ASAS responds to proposed presidential budget
ASAS Responds to Proposed Presidential Budget and Associated Cuts to Research Budgets
The American Society of Animal Science, in the interest of science and worldwide food security, respectfully encourages the President to reconsider massive funding cuts to USDA and NIH.
Champaign, Ill. (March 17, 2017) — President Donald Trump’s proposed budget suggests massive funding cuts to agricultural and basic biomedical research.

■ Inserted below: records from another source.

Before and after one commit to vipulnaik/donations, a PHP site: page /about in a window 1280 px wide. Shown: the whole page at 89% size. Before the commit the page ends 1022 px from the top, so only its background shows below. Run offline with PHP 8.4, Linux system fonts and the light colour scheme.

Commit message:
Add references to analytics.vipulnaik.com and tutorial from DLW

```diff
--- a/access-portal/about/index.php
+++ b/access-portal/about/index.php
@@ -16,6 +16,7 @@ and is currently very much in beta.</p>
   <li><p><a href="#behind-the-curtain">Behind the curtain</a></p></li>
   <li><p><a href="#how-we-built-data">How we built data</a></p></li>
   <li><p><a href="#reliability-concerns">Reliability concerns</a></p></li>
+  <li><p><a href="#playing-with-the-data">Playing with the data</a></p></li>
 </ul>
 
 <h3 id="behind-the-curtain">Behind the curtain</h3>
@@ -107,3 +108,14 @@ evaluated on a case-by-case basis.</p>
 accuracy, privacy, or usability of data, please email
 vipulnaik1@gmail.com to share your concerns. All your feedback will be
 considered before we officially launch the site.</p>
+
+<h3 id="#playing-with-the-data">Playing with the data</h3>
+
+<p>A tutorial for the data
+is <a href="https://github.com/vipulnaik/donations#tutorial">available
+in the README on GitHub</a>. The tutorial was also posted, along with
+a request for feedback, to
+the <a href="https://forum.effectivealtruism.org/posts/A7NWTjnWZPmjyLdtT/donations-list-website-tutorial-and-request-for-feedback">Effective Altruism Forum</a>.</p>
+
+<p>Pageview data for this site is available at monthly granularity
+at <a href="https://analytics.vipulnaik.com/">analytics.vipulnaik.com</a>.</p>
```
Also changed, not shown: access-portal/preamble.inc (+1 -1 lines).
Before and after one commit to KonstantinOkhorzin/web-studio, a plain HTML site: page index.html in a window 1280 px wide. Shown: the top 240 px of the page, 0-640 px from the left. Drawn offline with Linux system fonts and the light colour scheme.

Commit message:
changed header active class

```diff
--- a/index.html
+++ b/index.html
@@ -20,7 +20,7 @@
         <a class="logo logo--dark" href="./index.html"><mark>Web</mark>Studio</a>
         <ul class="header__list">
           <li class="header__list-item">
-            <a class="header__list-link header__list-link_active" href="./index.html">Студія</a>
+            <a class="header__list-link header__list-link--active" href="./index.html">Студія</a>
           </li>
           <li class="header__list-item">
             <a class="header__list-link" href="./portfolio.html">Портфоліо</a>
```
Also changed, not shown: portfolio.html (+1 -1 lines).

Specifically, President Trump is seeking a $4.7 billion dollar decrease in the USDA’s discretionary spending budget (a 21% decrease from the 2017 budget). “Discretionary” programs that will absorb these cuts include: research grants, food safety, rural development and conservation and international food aid. In addition, President Trump calls for the reduction of NIH funding by $6 billion dollars (20% of its total budget), as well as a $900 million dollar reduction to the Department of Energy Office of Science and significant reductions to EPA, the National Oceanic and Atmospheric Administration, NASA’s Earth Science funding, and the DOE’s Advanced Research Projects Agency-Energy.
Drastic reductions in the budgets of government agencies involved in research that addresses and solves major problems in agriculture put food and national security at risk. Additionally, ensuring that the U.S. remains a leader in the basic sciences that address human and animal health, the environment, and technological advancement is critical infrastructure and economically sound policy.
Previous administrations have viewed funding of basic and applied research as bipartisan. We ask the President and members of Congress to
reconsider these proposed cuts because agriculture and agricultural research funding at the federal level is one of the critical keys to our success as a nation.
We encourage ASAS members to contact their local legislators to voice concerns over the dramatic cuts proposed to federally funded research in the U.S. The American Society of Animal Science whole-heartedly believes that these cuts will impact the U.S.’s position as a global leader in agricultural research.
American Society of Animal Science